• Problem description: The answer is a single number: the count of lines in the records below that contain the word "auth".

• Information:
********************

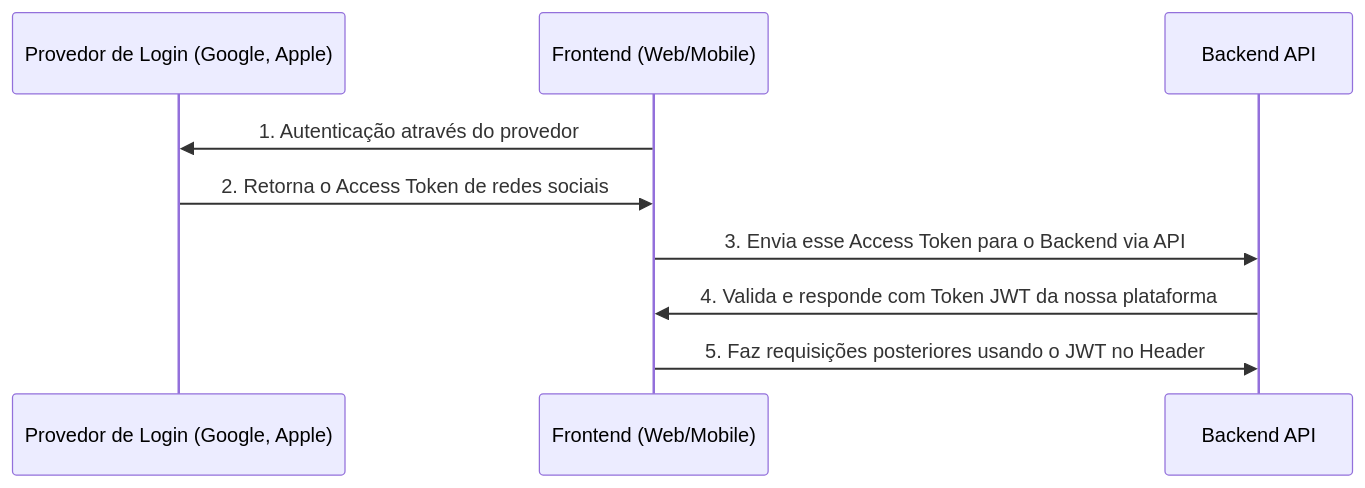
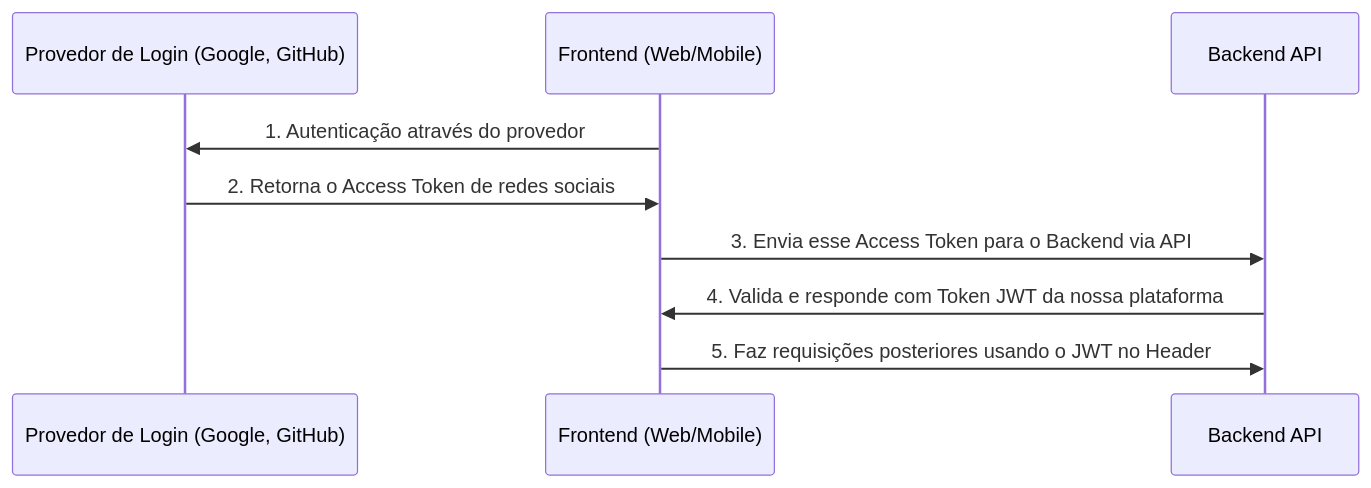
The second of 2 diagrams in docs/auth.md (devs-tocantins/api-legado-dev), drawn with Mermaid before and after one commit. The commit also changed other lines of this file and 16 other files, not shown here.

````diff
--- a/docs/auth.md
+++ b/docs/auth.md
@@ -34,12 +34,12 @@
 ```mermaid
 sequenceDiagram
-    participant B as Provedor de Login (Google, Apple)
+    participant B as Provedor de Login (Google, GitHub)
     participant A as Frontend (Web/Mobile)
     participant C as Backend API
 
     A->>B: 1. Autenticação através do provedor
     B->>A: 2. Retorna o Access Token de redes sociais
     A->>C: 3. Envia esse Access Token para o Backend via API
     C->>A: 4. Valida e responde com Token JWT da nossa plataforma
     A->>C: 5. Faz requisições posteriores usando o JWT no Header
 ```
````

********************

• Finished exercise: 3